After shipping out orders yesterday morning, Mike and I spent time reviewing the outline and logistics for a video shoot next week. We’ve been discussing this second video in the Apprenticeship series since we released the Foundations video last year. The idea behind this series is to bring you into the shop to learn the skills every pre-industrial cabinetmaker learned. It is designed to teach you the skills and mindset to approach any project without elaborate full-scale plans or expensive (and dangerous) machines. Rather than show you how to build one specific special piece, we decided to approach this series the way you’d learn in a real apprenticeship setting: you learn the form.
This teaching model is perfect for what I’ve long wanted to convey. I think there are too many videos and articles today on building one specific object.
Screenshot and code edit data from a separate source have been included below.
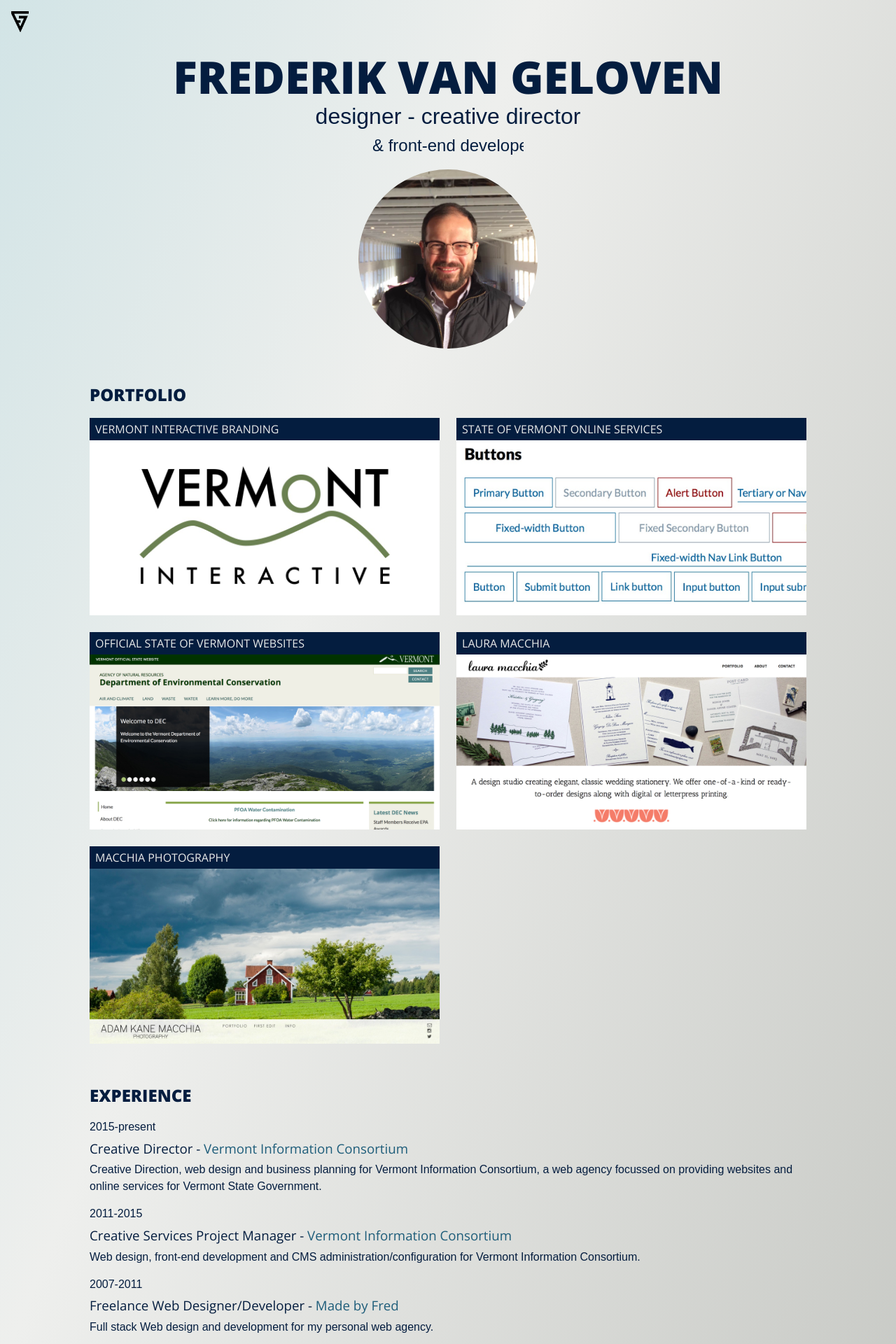
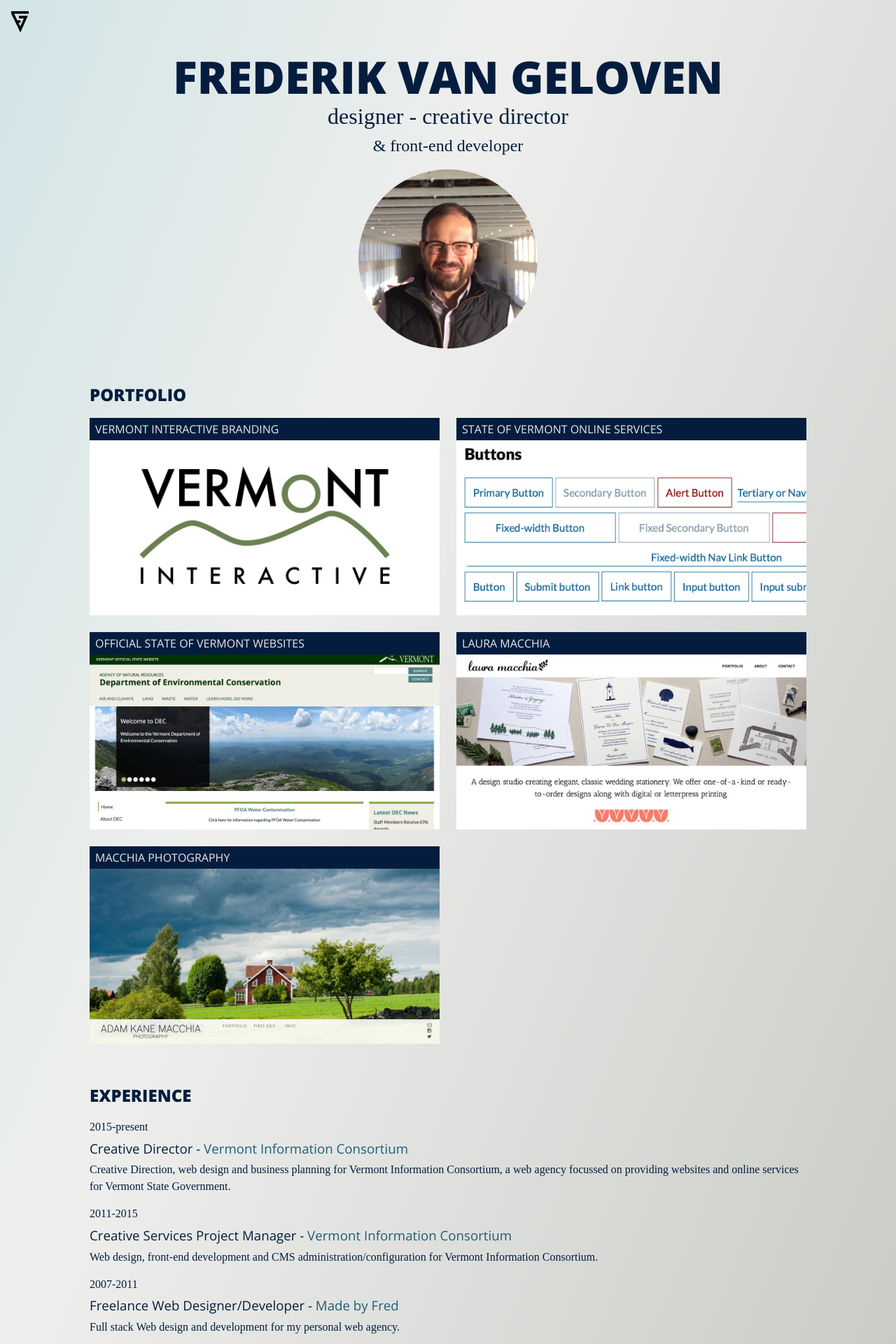
Before and after one commit to fredvg/fredvg.github.io, a Jekyll site: the page built from index.html, in a window 1280 px wide. Shown: the top 1920 px of the page at 70% size. Built offline with Jekyll 4.4.1, drawn with Linux system fonts in a browser that asks for light colours; some web fonts are replaced.

Commit message:
played around with fonts but didn't end up finalizing anything

```diff
--- a/css/main.scss
+++ b/css/main.scss
@@ -4,6 +4,8 @@
 @charset "utf-8";
 
 //Import fonts
+
+// @import 'https://fonts.googleapis.com/css?family=Domine|Montserrat:700';
 @import url(https://fonts.googleapis.com/css?family=Open+Sans:300,400,800);
 
 @font-face {
@@ -16,14 +18,12 @@
          url('/fonts/knile-regular-webfont.svg#knileregular') format('svg');
     font-weight: normal;
     font-style: normal;
-
 }
 
 
-
 // Our variables
-$base-font-family: "knileregular", sans-serif;
-$heading-font: "Open Sans", serif;
+$base-font-family: 'knileregular', serif;
+$heading-font: 'Open Sans', sans-serif;
 $base-font-size:   16px;
 $small-font-size:  $base-font-size * 0.875;
 $base-line-height: 1.5;
```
I’d rather enable woodworkers to grasp the form so that they can build whatever size or version they can imagine.
Rather than draw plans for every single commissioned object, period artisans typically approached each piece the same. “You want a table? What wood? How long? Got it.” A table is a table. Under the master craftsman, you’d learn the form’s construction and all the rest is decoration. There are a few variations in construction but most period tables share the same guts.
The video we will be shooting next week is all about building tables with hand tools. Although I won’t be building every table possible, I’ve picked a design that has most of the variations you may encounter. Any features not incorporated into this table will be taught as a side tutorial. The unique focus in our videos is teaching the efficiencies and tolerances of pre-industrial process. Mike and I talk so much about not fretting over tool marks in secondary surfaces but seeing it in the context of a build is important. It’s one thing to tell you not to worry about tear out but it’s another to show you exactly how much tear out is normal and where it’s found.
Pre-industrial cabinetmakers didn’t screw around in their shops and neither do I. This video is about working efficiently with simple tools to achieve real results. It is a powerful feeling to build furniture with a few wooden planes and saws. And anyone can do this. I want you to see how simple this process is.
We rearranged a few shelves in the studio yesterday to install my Nicholson bench for the build. It now has a workholding peg system I copied from Jonathan Fisher’s fascinating workbench because I have fallen in love with it for stock prep. I wrote about this system in the Jonathan Fisher manuscript (which is in Chris’s hands right now) but I had to incorporate it into this video because I want to show how simple and awesome it is. Fisher’s bench is the only known extant example of the peg workholding shown in the 14th-century Nuremberg paintings. There is so much to learn from this way of working. Stay tuned.
So the studio is cleared of clutter and the lumber awaits us at the bench. It all begins Monday morning.